Take It Outside
In sunny outdoor conditions, the FujiFilm FinePix 2400 Zoom produces the sharpest images and the most detail in highlight and shadow areas, with the C-2040 Zoom and the PhotoSmart 912 tying for second. The FinePix 2400 Zoom also demonstrates the most accurate color reproduction, while the PhotoSmart 912 tends to render colors slightly flat. In comparison, Canon’s PowerShot S100 Digital Elph captures sharpness and detail, but bright areas have a tendency to block up and lose detail. The PhotoSmart 315 and 618 deliver fairly sharp images with slightly flat colors and noticeable amounts of noise, particularly the 315. Overall, images from the DC3800 suffer from noticeable pixelation and jagged edges, making some of the photos unacceptable. Both the Kodak DC3800 and DC3400 produce soft images with slightly washed-out highlights. Oddly, the DC3400 emphasizes green tones, while the DC3800 favors red tones.
In indoor conditions that require a flash, the C-2040 Zoom, the PhotoSmart 912, and the Digital Elph produce the most pleasing images overall. In comparison, the FinePix 2400 Zoom, the DC3400, and the DC3800 have weak flashes, and their images tend to be too dark. The FinePix 2400 Zoom is, certainly, best used outdoors. In contrast, the flash on the PhotoSmart 618 is especially harsh, causing a significant loss of detail in highlight areas. Images from the PhotoSmart 315 flash are acceptable, but the overall image quality is still hampered by noise. Thanks to maximum aperture sizes of f1.8 and f2.4, respectively, the C-2040 Zoom and the PhotoSmart 618 are able to capture soft but pleasing images in less than ideal lighting conditions even without the use of a flash.
Transferring images from the camera to your Mac is easy with the FinePix 2400 Zoom, C-2040 Zoom, and all three HP cameras, since they all support USB and instantly mount on your desktop like a hard drive or a Zip disk. Although the DC3800 can’t connect directly to a computer, it comes with a handy USB CompactFlash reader. Like the Digital Elph, the DC3400 requires its included software to transfer images. However, its file-by-file transfer process can be slow, leaving you to stare at progress bars for a minute or two. If you prefer to view images on your TV, you can do so with all of the cameras except the FinePix 2400 Zoom and the PhotoSmart 315.
When it comes to battery usage, the convenience of the Digital Elph’s single proprietary battery, which fully recharges in under two hours, is still unmatched.

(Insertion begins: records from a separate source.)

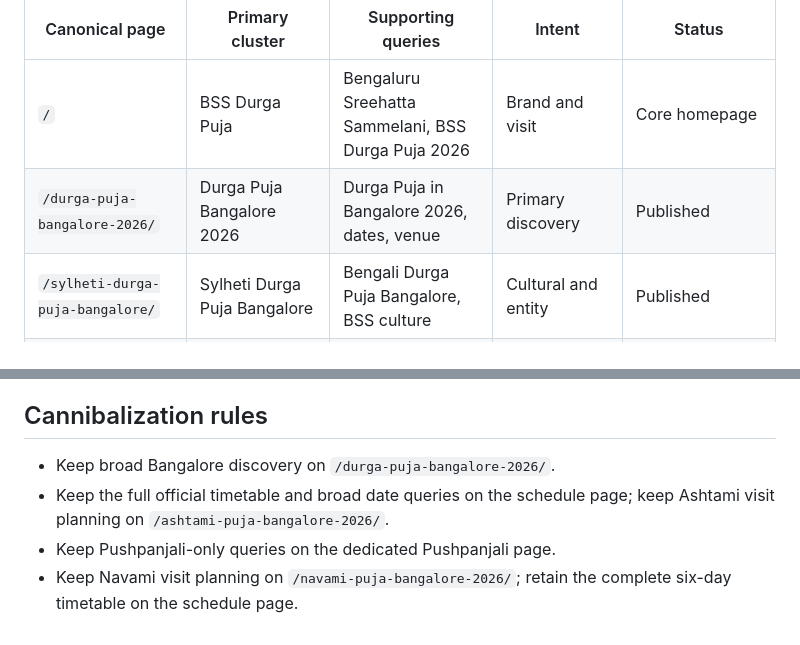
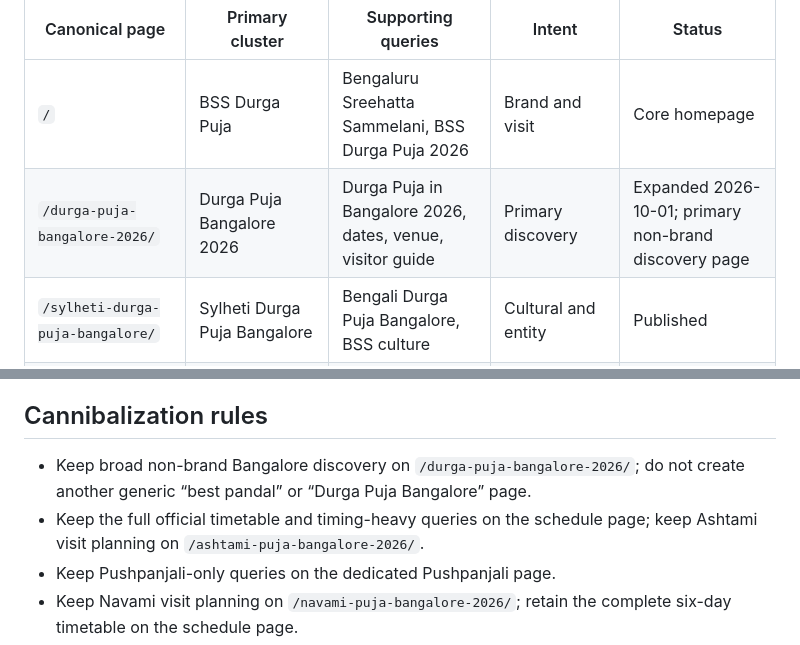
Before and after one commit to iLuciferDevil/bssdurgapuja, a Markdown page: SEO_KEYWORD_MAP.md, 2 parts joined by grey strips. GitHub-like rendering.

Commit message:
Strengthen primary Bangalore discovery keyword ownership

```diff
--- a/SEO_KEYWORD_MAP.md
+++ b/SEO_KEYWORD_MAP.md
@@ -7,7 +7,7 @@ This internal map assigns one primary search intent to each indexable page. New
 | Canonical page | Primary cluster | Supporting queries | Intent | Status |
 |---|---|---|---|---|
 | `/` | BSS Durga Puja | Bengaluru Sreehatta Sammelani, BSS Durga Puja 2026 | Brand and visit | Core homepage |
-| `/durga-puja-bangalore-2026/` | Durga Puja Bangalore 2026 | Durga Puja in Bangalore 2026, dates, venue | Primary discovery | Published |
+| `/durga-puja-bangalore-2026/` | Durga Puja Bangalore 2026 | Durga Puja in Bangalore 2026, dates, venue, visitor guide | Primary discovery | Expanded 2026-10-01; primary non-brand discovery page |
 | `/sylheti-durga-puja-bangalore/` | Sylheti Durga Puja Bangalore | Bengali Durga Puja Bangalore, BSS culture | Cultural and entity | Published |
 | `/durga-puja-hoodi-whitefield/` | Durga Puja Hoodi and Whitefield | East Bangalore, KR Puram, ITPL, Marathahalli | Local discovery and visit planning | Expanded 2026-09-29; preferred grouped local page |
 | `/durga-puja-near-whitefield/` | Durga Puja near Whitefield | Durga Puja near me Whitefield | Local visit | Published; avoid another Whitefield doorway |
@@ -36,8 +36,8 @@ This internal map assigns one primary search intent to each indexable page. New
 
 ## Cannibalization rules
 
-- Keep broad Bangalore discovery on `/durga-puja-bangalore-2026/`.
-- Keep the full official timetable and broad date queries on the schedule page; keep Ashtami visit planning on `/ashtami-puja-bangalore-2026/`.
+- Keep broad non-brand Bangalore discovery on `/durga-puja-bangalore-2026/`; do not create another generic “best pandal” or “Durga Puja Bangalore” page.
+- Keep the full official timetable and timing-heavy queries on the schedule page; keep Ashtami visit planning on `/ashtami-puja-bangalore-2026/`.
 - Keep Pushpanjali-only queries on the dedicated Pushpanjali page.
 - Keep Navami visit planning on `/navami-puja-bangalore-2026/`; retain the complete six-day timetable on the schedule page.
 - Keep cultural programme aggregation on `/durga-puja-cultural-programmes-bangalore-2026/`.
```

The absence of bundled rechargeable batteries or AC adapters, especially in more expensive and feature-rich models such as the C-2040 Zoom and the PhotoSmart 912, forces photo enthusiasts to make an extra investment. All the cameras but the DC3800 require four AA batteries; the DC3800 requires only two. The C-2040 Zoom can also accept two Lithium batteries.
There are many things to consider when shopping for a digital camera: feature set, image output, power, and performance in low light, to name a few. Of the seven cameras in this roundup, the Olympus C-2040 Zoom stands above the rest, but many of the other offerings are also worth a look.

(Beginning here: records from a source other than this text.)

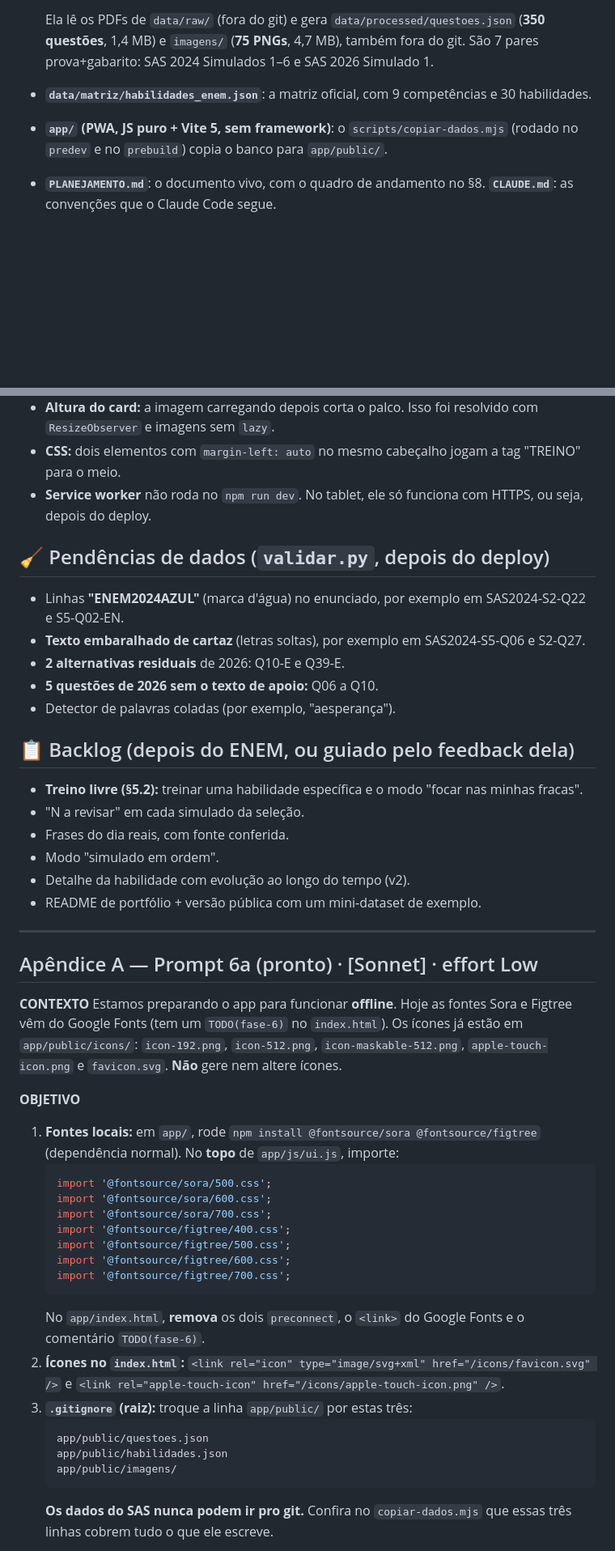
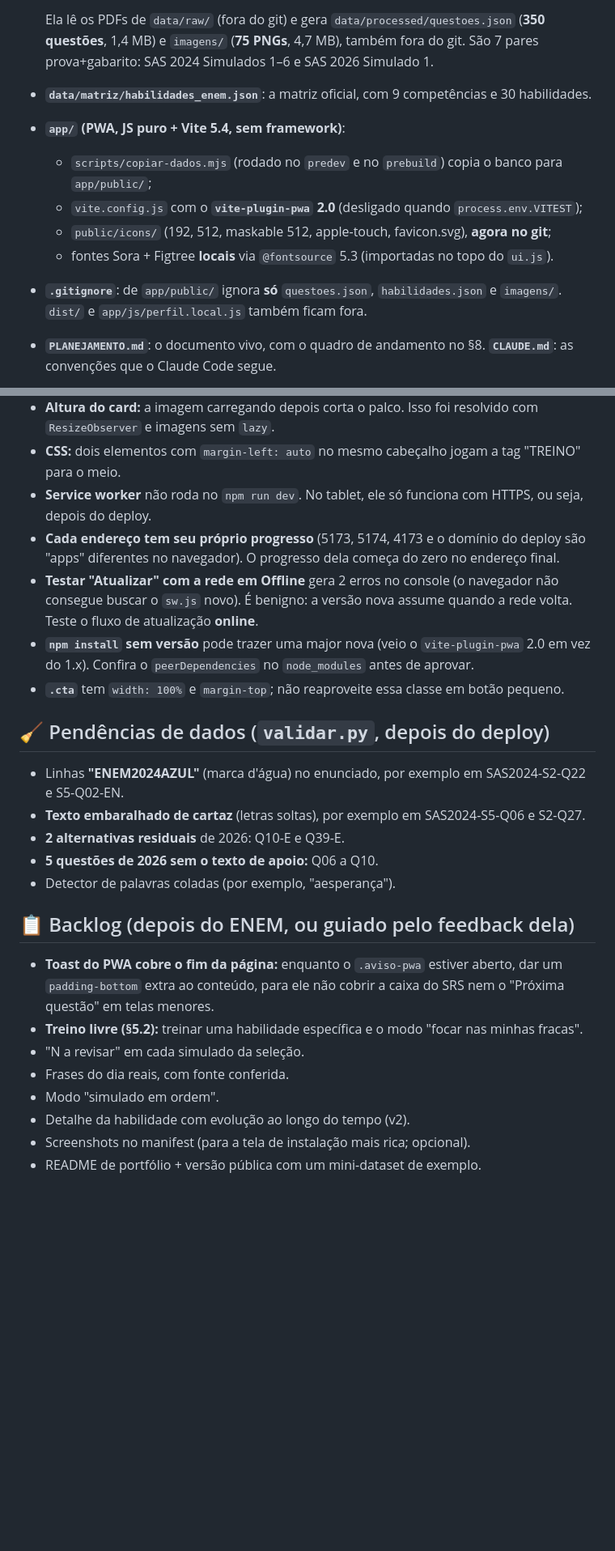
Before and after one commit to LucasAugustoRodrigues/sinapse, a Markdown page: projeto-claude/CONTEXTO_SINAPSE.md, 2 parts joined by grey strips. Shown at 81% size. Rendered like a GitHub page; blank space fills up the shorter version.

Commit message:
docs(contexto): PWA pronto; proximo passo e proteger e publicar

````diff
--- a/projeto-claude/CONTEXTO_SINAPSE.md
+++ b/projeto-claude/CONTEXTO_SINAPSE.md
@@ -27,7 +27,12 @@ O app é presente para a namorada do Lucas (Medicina, ~10h/dia, tablet que **nã
 
   Ela lê os PDFs de `data/raw/` (fora do git) e gera `data/processed/questoes.json` (**350 questões**, 1,4 MB) e `imagens/` (**75 PNGs**, 4,7 MB), também fora do git. São 7 pares prova+gabarito: SAS 2024 Simulados 1–6 e SAS 2026 Simulado 1.
 - **`data/matriz/habilidades_enem.json`**: a matriz oficial, com 9 competências e 30 habilidades.
-- **`app/` (PWA, JS puro + Vite 5, sem framework)**: o `scripts/copiar-dados.mjs` (rodado no `predev` e no `prebuild`) copia o banco para `app/public/`.
+- **`app/` (PWA, JS puro + Vite 5.4, sem framework)**:
+  - `scripts/copiar-dados.mjs` (rodado no `predev` e no `prebuild`) copia o banco para `app/public/`;
+  - `vite.config.js` com o **`vite-plugin-pwa` 2.0** (desligado quando `process.env.VITEST`);
+  - `public/icons/` (192, 512, maskable 512, apple-touch, favicon.svg), **agora no git**;
+  - fontes Sora + Figtree **locais** via `@fontsource` 5.3 (importadas no topo do `ui.js`).
+- **`.gitignore`**: de `app/public/` ignora **só** `questoes.json`, `habilidades.json` e `imagens/`. `dist/` e `app/js/perfil.local.js` também ficam fora.
 - **`PLANEJAMENTO.md`**: o documento vivo, com o quadro de andamento no §8. **`CLAUDE.md`**: as convenções que o Claude Code segue.
 - **`projeto-claude/`**: estes arquivos de contexto.
 
@@ -117,6 +129,10 @@ O `questoes.json` tem o conteúdo integral do SAS, então a versão dela não po
 - **Altura do card:** a imagem carregando depois corta o palco. Isso foi resolvido com `ResizeObserver` e imagens sem `lazy`.
 - **CSS:** dois elementos com `margin-left: auto` no mesmo cabeçalho jogam a tag "TREINO" para o meio.
 - **Service worker** não roda no `npm run dev`. No tablet, ele só funciona com HTTPS, ou seja, depois do deploy.
+- **Cada endereço tem seu próprio progresso** (5173, 5174, 4173 e o domínio do deploy são "apps" diferentes no navegador). O progresso dela começa do zero no endereço final.
+- **Testar "Atualizar" com a rede em Offline** gera 2 erros no console (o navegador não consegue buscar o `sw.js` novo). É benigno: a versão nova assume quando a rede volta. Teste o fluxo de atualização **online**.
+- **`npm install` sem versão** pode trazer uma major nova (veio o `vite-plugin-pwa` 2.0 em vez do 1.x). Confira o `peerDependencies` no `node_modules` antes de aprovar.
+- **`.cta`** tem `width: 100%` e `margin-top`; não reaproveite essa classe em botão pequeno.
 
 ## 🧹 Pendências de dados (`validar.py`, depois do deploy)
 - Linhas **"ENEM2024AZUL"** (marca d'água) no enunciado, por exemplo em SAS2024-S2-Q22 e S5-Q02-EN.
@@ -126,38 +142,11 @@ O `questoes.json` tem o conteúdo integral do SAS, então a versão dela não po
 - Detector de palavras coladas (por exemplo, "aesperança").
 
 ## 📋 Backlog (depois do ENEM, ou guiado pelo feedback dela)
+- **Toast do PWA cobre o fim da página:** enquanto o `.aviso-pwa` estiver aberto, dar um `padding-bottom` extra ao conteúdo, para ele não cobrir a caixa do SRS nem o "Próxima questão" em telas menores.
 - **Treino livre (§5.2):** treinar uma habilidade específica e o modo "focar nas minhas fracas".
 - "N a revisar" em cada simulado da seleção.
 - Frases do dia reais, com fonte conferida.
 - Modo "simulado em ordem".
 - Detalhe da habilidade com evolução ao longo do tempo (v2).
+- Screenshots no manifest (para a tela de instalação mais rica; opcional).
 - README de portfólio + versão pública com um mini-dataset de exemplo.
-
----
-
-## Apêndice A — Prompt 6a (pronto) · [Sonnet] · effort Low
-
-**CONTEXTO**
-Estamos preparando o app para funcionar **offline**. Hoje as fontes Sora e Figtree vêm do Google Fonts (tem um `TODO(fase-6)` no `index.html`). Os ícones já estão em `app/public/icons/`: `icon-192.png`, `icon-512.png`, `icon-maskable-512.png`, `apple-touch-icon.png` e `favicon.svg`. **Não** gere nem altere ícones.
-
-**OBJETIVO**
-1. **Fontes locais:** em `app/`, rode `npm install @fontsource/sora @fontsource/figtree` (dependência normal). No **topo** de `app/js/ui.js`, importe:
-   ```js
-   import '@fontsource/sora/500.css';
-   import '@fontsource/sora/600.css';
-   import '@fontsource/sora/700.css';
-   import '@fontsource/figtree/400.css';
-   import '@fontsource/figtree/500.css';
-   import '@fontsource/figtree/600.css';
-   import '@fontsource/figtree/700.css';
-   ```
-   No `app/index.html`, **remova** os dois `preconnect`, o `<link>` do Google Fonts e o comentário `TODO(fase-6)`.
-2. **Ícones no `index.html`:** `<link rel="icon" type="image/svg+xml" href="/icons/favicon.svg" />` e `<link rel="apple-touch-icon" href="/icons/apple-touch-icon.png" />`.
-3. **`.gitignore` (raiz):** troque a linha `app/public/` por estas três:
-   ```
-   app/public/questoes.json
-   app/public/habilidades.json
-   app/public/imagens/
-   ```
-   **Os dados do SAS nunca podem ir pro git.** Confira no `copiar-dados.mjs` que essas três linhas cobrem tudo o que ele escreve.
-
````
Also changed, not shown: other parts of projeto-claude/CONTEXTO_SINAPSE.md (+19 -82 lines).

Macworld’s Buying advice: If superior image quality, spot metering, and manual exposure modes are priorities, Olympus’s C-2040 Zoom is a versatile camera that delivers solid performance and an excellent set of features. If ease of use is what you’re looking for,

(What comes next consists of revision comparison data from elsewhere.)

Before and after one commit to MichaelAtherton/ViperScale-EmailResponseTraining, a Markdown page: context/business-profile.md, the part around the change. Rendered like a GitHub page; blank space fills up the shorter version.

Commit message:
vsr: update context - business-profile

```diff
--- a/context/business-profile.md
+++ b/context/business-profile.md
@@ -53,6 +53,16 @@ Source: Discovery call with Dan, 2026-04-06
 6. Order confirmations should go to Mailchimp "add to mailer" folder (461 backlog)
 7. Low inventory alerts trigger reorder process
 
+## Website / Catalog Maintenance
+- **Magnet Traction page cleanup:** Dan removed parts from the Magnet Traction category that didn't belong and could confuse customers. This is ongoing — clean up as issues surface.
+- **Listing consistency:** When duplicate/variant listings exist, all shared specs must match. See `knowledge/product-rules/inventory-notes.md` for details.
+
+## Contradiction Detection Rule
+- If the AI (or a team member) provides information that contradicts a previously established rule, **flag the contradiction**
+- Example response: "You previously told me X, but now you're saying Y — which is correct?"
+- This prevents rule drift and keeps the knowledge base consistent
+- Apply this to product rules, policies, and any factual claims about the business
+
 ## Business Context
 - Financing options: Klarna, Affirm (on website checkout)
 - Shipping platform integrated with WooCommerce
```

Canon’s PowerShot S100 (4.0 mice. ) remains unrivaled in its balance of style, convenience, and performance; and its competitive pricing makes it an outstanding value.